■ Provided material:
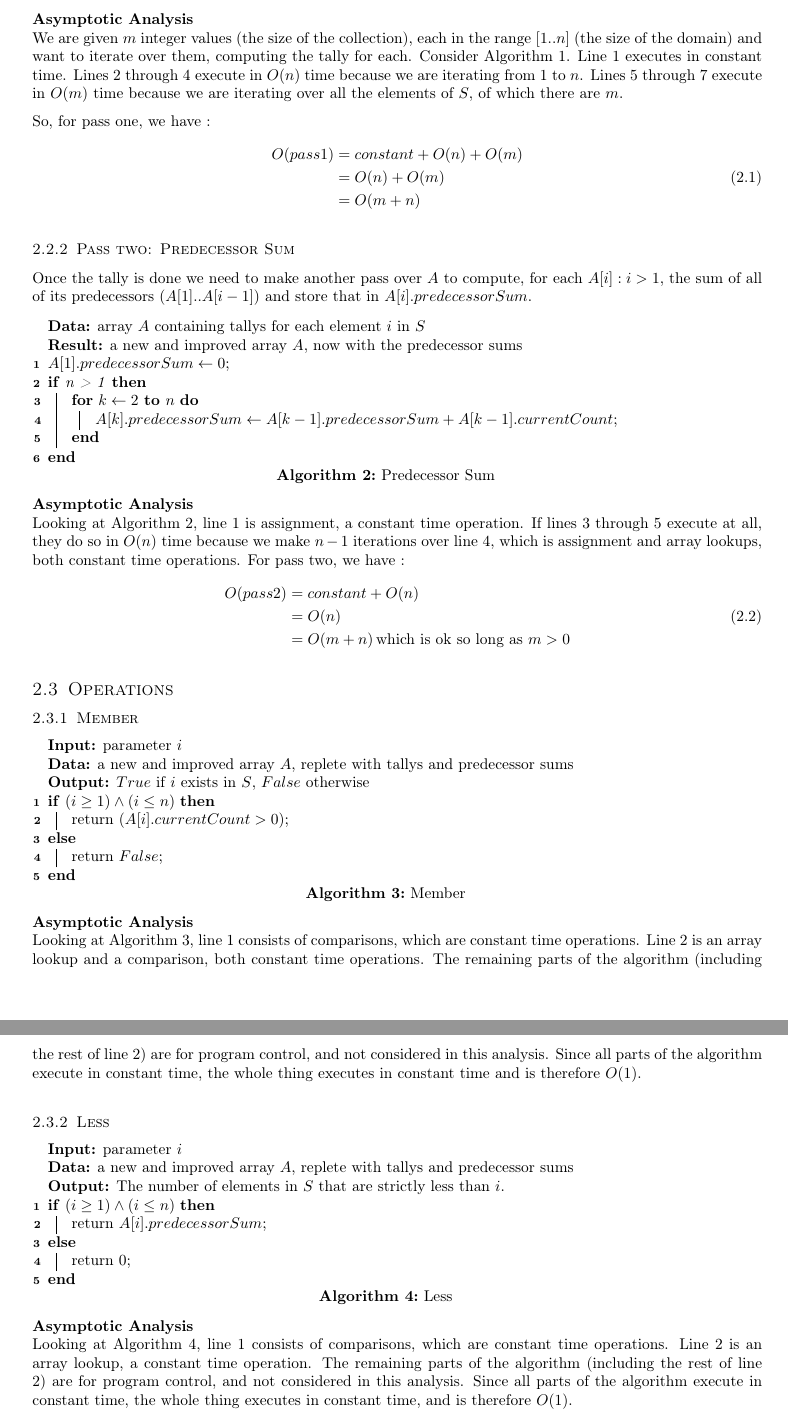
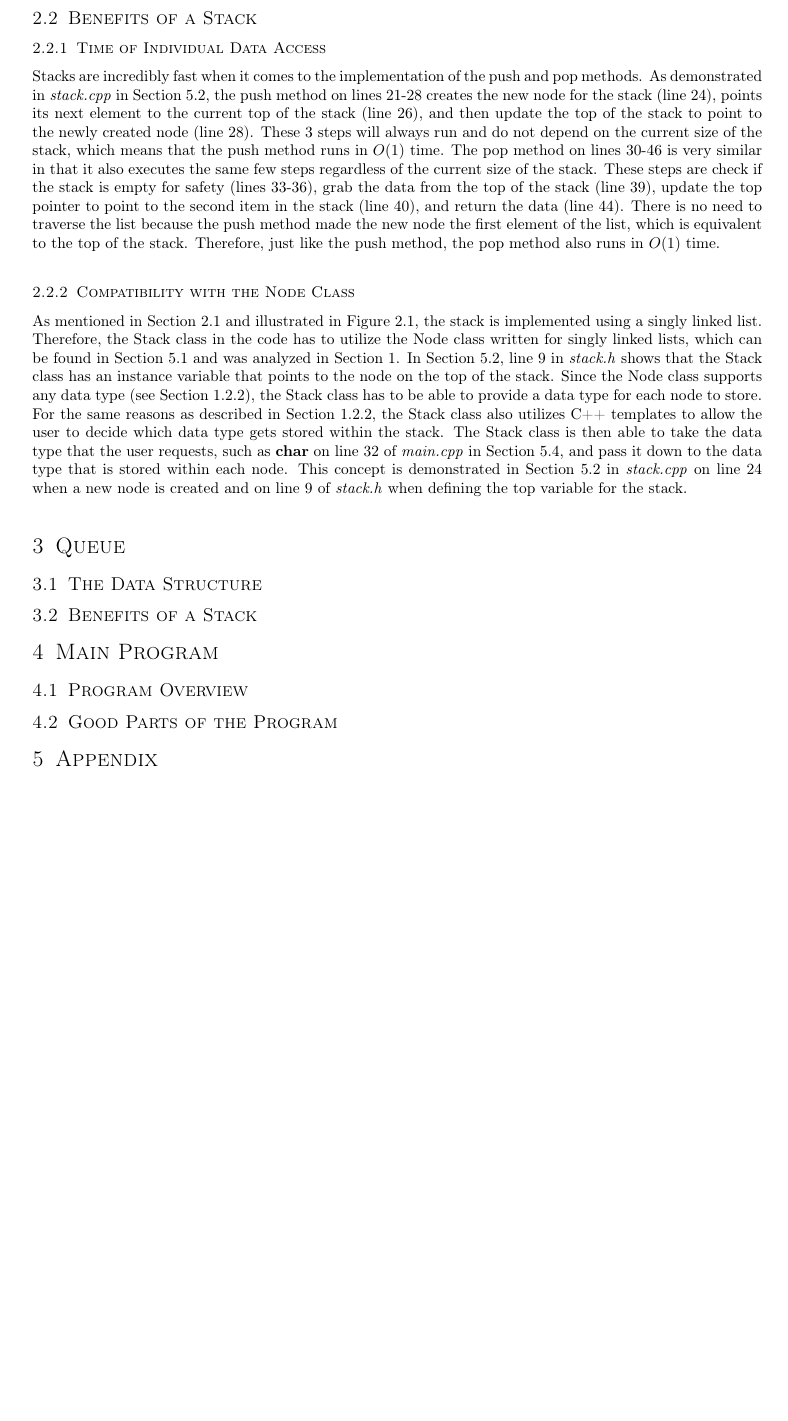
Before and after one commit to joshuaseligman/algo-f22, a LaTeX problem sheet (assignment1/latexWriteup/assignment1.tex): two parts of pages 3 and 4 of 14 before the commit and part of page 3 of 9 after it, the two joined at a grey line, cut at the place of the change, the shorter picture padded with empty space. Compiled offline with pdfLaTeX.

Commit message:
Wrote the stack section

```diff
--- a/assignment1/latexWriteup/assignment1.tex
+++ b/assignment1/latexWriteup/assignment1.tex
@@ -113,0 +126,31 @@ the user is able to specify the type of data they want to store, which is a stri
+    \label{figure:stack}
+ \end{figure}
+
+\subsection{Benefits of a Stack}
+\subsubsection{Time of Individual Data Access}
+Stacks are incredibly fast when it comes to the implementation of the push and pop methods. As demonstrated in \textit{stack.cpp} in Section \ref{stackListing},
+the push method on lines 21-28 creates the new node for the stack (line 24), points its next element to the current top of the stack (line 26), and then update the top of the stack to
+point to the newly created node (line 28). These 3 steps will always run and do not depend on the current size of the stack, which means that the push method runs in $O(1)$ time.
+The pop method on lines 30-46 is very similar in that it also executes the same few steps regardless of the current size of the stack. These steps are check if the stack is empty for safety (lines 33-36),
+grab the data from the top of the stack (line 39), update the top pointer to point to the second item in the stack (line 40), and return the data (line 44). There is no need to traverse the list because the push
+method made the new node the first element of the list, which is equivalent to the top of the stack. Therefore, just like the push method, the pop method also runs in $O(1)$ time.
+
+\subsubsection{Compatibility with the Node Class}
+As mentioned in Section \ref{stackDataStructure} and illustrated in Figure \ref{figure:stack}, the stack is implemented using a singly linked list. Therefore, the Stack
+class in the code has to utilize the Node class written for singly linked lists, which can be found in Section \ref{nodeListing} and was analyzed in Section \ref{linkedListSection}.
+In Section \ref{stackListing}, line 9 in \textit{stack.h} shows that the Stack class has an instance variable that points to the node on the top of the stack. Since the Node
+class supports any data type (see Section \ref{linkedListDataType}), the Stack class has to be able to provide a data type for each node to store. For the same reasons as
+described in Section \ref{linkedListDataType}, the Stack class also utilizes C++ templates to allow the user to decide which data type gets stored within the stack.
+The Stack class is then able to take the data type that the user requests, such as \textbf{char} on line 32 of \textit{main.cpp} in Section \ref{mainProgramListing},
+and pass it down to the data type that is stored within each node. This concept is demonstrated in Section \ref{stackListing} in \textit{stack.cpp} on
+line 24 when a new node is created and on line 9 of \textit{stack.h} when defining the top variable for the stack.
+
+\section{Queue}
+\subsection{The Data Structure}
+
+\subsection{Benefits of a Stack}
+
+\section{Main Program}
+\subsection{Program Overview}
+
+\subsection{Good Parts of the Program}
@@ -161,98 +205,94 @@ For each element $i$ in $S$ we'll store its number of occurrences at $A[i].curre
 
-\textbf{Asymptotic Analysis} \\
-We are given $m$ integer values (the size of the collection), each in the range $[1..n]$ (the size of the domain) and want to iterate over them, computing the tally for each.
-Consider Algorithm~\ref{algorithm:tally}.
-Line 1 executes in constant time.
-Lines 2 through 4 execute in $O(n)$ time because we are iterating from 1 to $n$.
-Lines 5 through 7 execute in $O(m)$ time because we are iterating over all the elements of $S$, of which there are $m$.
+% \textbf{Asymptotic Analysis} \\
+% We are given $m$ integer values (the size of the collection), each in the range $[1..n]$ (the size of the domain) and want to iterate over them, computing the tally for each.
+% Consider Algorithm~\ref{algorithm:tally}.
+% Line 1 executes in constant time.
+% Lines 2 through 4 execute in $O(n)$ time because we are iterating from 1 to $n$.
+% Lines 5 through 7 execute in $O(m)$ time because we are iterating over all the elements of $S$, of which there are $m$.
 
-% This is how you include an equation:
+% % This is how you include an equation:
 
-So, for pass one, we have :
-\begin{equation}
-   \label{equation:pass1}
-   \begin{split}
-   O(pass1) & = constant + O(n) + O(m)\\
-            & = O(n) + O(m)\\
-            & = O(m+n)
-   \end{split}
-\end{equation}
+% So, for pass one, we have :
+% \begin{equation}
+%    \label{equation:pass1}
+%    \begin{split}
+%    O(pass1) & = constant + O(n) + O(m)\\
+%             & = O(n) + O(m)\\
+%             & = O(m+n)
+%    \end{split}
+% \end{equation}
 
-\subsubsection{Pass two: Predecessor Sum}
-Once the tally is done we need to make another pass over $A$ to compute, for each $A[i] : i>1$,
-the sum of all of its predecessors ($A[1] .. A[i-1]$) and store that in $A[i].predecessorSum$.
+% \subsubsection{Pass two: Predecessor Sum}
+% Once the tally is done we need to make another pass over $A$ to compute, for each $A[i] : i>1$,
+% the sum of all of its predecessors ($A[1] .. A[i-1]$) and store that in $A[i].predecessorSum$.
 
-\begin{algorithm}[H]
-    \SetAlgoLined
-    \caption{Predecessor Sum}
-    \label{algorithm:predecessorSum}
-    \KwData{array $A$ containing tallys for each element $i$ in $S$}
-    \KwResult{a new and improved array $A$, now with the predecessor sums}
+% \begin{algorithm}[H]
+%     \SetAlgoLined
+%     \caption{Predecessor Sum}
+%     \label{algorithm:predecessorSum}
+%     \KwData{array $A$ containing tallys for each element $i$ in $S$}
+%     \KwResult{a new and improved array $A$, now with the predecessor sums}
 
-    $A[1].predecessorSum \leftarrow 0$\;
-   \If {n > 1} {
-       \For{$k\leftarrow 2$ \KwTo $n$}{
-            $A[k].predecessorSum \leftarrow A[k-1].predecessorSum + A[k-1].currentCount$\;
-        }
-   }
-\end{algorithm}
+%     $A[1].predecessorSum \leftarrow 0$\;
+%    \If {n > 1} {
+%        \For{$k\leftarrow 2$ \KwTo $n$}{
+%             $A[k].predecessorSum \leftarrow A[k-1].predecessorSum + A[k-1].currentCount$\;
+%         }
+%    }
+% \end{algorithm}
 
-\textbf{Asymptotic Analysis}\\
-Looking at Algorithm~\ref{algorithm:predecessorSum}, line 1 is assignment, a constant time operation.
-If lines 3 through 5 execute at all, they do so in $O(n)$ time because we make $n - 1$ iterations over line 4, which is assignment and array lookups, both constant time operations.
-For pass two, we have :
-\begin{equation}
-   \label{equation:pass2}
-   \begin{split}
-       O(pass2) & = constant + O(n) \\
-                & = O(n) \\
-                & = O(m+n) \, \text{which is ok so long as $m > 0$}
-    \end{split}
-\end{equation}
+% \textbf{Asymptotic Analysis}\\
+% Looking at Algorithm~\ref{algorithm:predecessorSum}, line 1 is assignment, a constant time operation.
+% If lines 3 through 5 execute at all, they do so in $O(n)$ time because we make $n - 1$ iterations over line 4, which is assignment and array lookups, both constant time operations.
+% For pass two, we have :
+% \begin{equation}
+%    \label{equation:pass2}
+%    \begin{split}
+%        O(pass2) & = constant + O(n) \\
+%                 & = O(n) \\
+%                 & = O(m+n) \, \text{which is ok so long as $m > 0$}
+%     \end{split}
+% \end{equation}
 
 
-\subsection{Operations}\label{operations}
+% \subsection{Operations}\label{operations}
 
-\subsubsection{Member}
+% \subsubsection{Member}
 
-\begin{algorithm}[H]
-    \SetAlgoLined
-    \caption{Member}
-    \label{algorithm:member}
-    \KwIn{parameter $i$}
-    \KwData{a new and improved array $A$, replete with tallys and predecessor sums}
-    \KwOut{$True$ if $i$ exists in $S$, $False$ otherwise}
+% \begin{algorithm}[H]
+%     \SetAlgoLined
+%     \caption{Member}
+%     \label{algorithm:member}
+%     \KwIn{parameter $i$}
+%     \KwData{a new and improved array $A$, replete with tallys and predecessor sums}
+%     \KwOut{$True$ if $i$ exists in $S$, $False$ otherwise}
 
-    \eIf {$(i \ge 1) \land (i \le n)$} {
-        return $(A[i].currentCount > 0)$\;
-    } {
-        return $False$\;
-   }
-\end{algorithm}
+%     \eIf {$(i \ge 1) \land (i \le n)$} {
+%         return $(A[i].currentCount > 0)$\;
+%     } {
+%         return $False$\;
+%    }
+% \end{algorithm}
 
-\textbf{Asymptotic Analysis}\\
-Looking at Algorithm~\ref{algorithm:member}, line 1 consists of comparisons, which are constant time operations.
-Line 2 is an array lookup and a comparison, both constant time operations.
-The remaining parts of the algorithm (including the rest of line 2) are for program control, and not considered in this analysis. Since all parts of the algorithm execute in constant time, the whole thing executes in constant time and is therefore $O(1)$.
+% \textbf{Asymptotic Analysis}\\
+% Looking at Algorithm~\ref{algorithm:member}, line 1 consists of comparisons, which are constant time operations.
+% Line 2 is an array lookup and a comparison, both constant time operations.
+% The remaining parts of the algorithm (including the rest of line 2) are for program control, and not considered in this analysis. Since all parts of the algorithm execute in constant time, the whole thing executes in constant time and is therefore $O(1)$.
 
-\subsubsection{Less}
+% \subsubsection{Less}
 
-\begin{algorithm}[H]
-    \SetAlgoLined
-    \caption{Less}
-    \label{algorithm:less}
-    \KwIn{parameter $i$}
-    \KwData{a new and improved array $A$, replete with tallys and predecessor sums}
-    \KwOut{The number of elements in $S$ that are strictly less than $i$.}
+% \begin{algorithm}[H]
+%     \SetAlgoLined
+%     \caption{Less}
+%     \label{algorithm:less}
+%     \KwIn{parameter $i$}
+%     \KwData{a new and improved array $A$, replete with tallys and predecessor sums}
+%     \KwOut{The number of elements in $S$ that are strictly less than $i$.}
 
-    \eIf {$(i \ge 1) \land (i \le n)$} {
-        return $A[i].predecessorSum$\;
-    } {
-        return 0\;
-   }
-\end{algorithm}
+%     \eIf {$(i \ge 1) \land (i \le n)$} {
+%         return $A[i].predecessorSum$\;
+%     } {
+%         return 0\;
+%    }
+% \end{algorithm}
 
-\textbf{Asymptotic Analysis}\\
-Looking at Algorithm~\ref{algorithm:less}, line 1 consists of comparisons, which are constant time operations.
-Line 2 is an array lookup, a constant time operation.
-The remaining parts of the algorithm (including the rest of line 2) are for program control, and not considered in this analysis. Since all parts of the algorithm execute in constant time, the whole thing executes in constant time, and is therefore $O(1)$.
@@ -285,2 +329 @@ The remaining parts of the algorithm (including the rest of line 2) are for prog
 
-\pagebreak
```
Also changed, not shown: assignment1/latexWriteup/assignment1.pdf, assignment1/latexWriteup/stack.png (added), assignment1/latexWriteup/assignment1.tex (196 more changed lines).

■ Task directions: Give the count of lines in the listing that hold the word "predecessorSum", with no other text.

■ Reply to the exercise: 12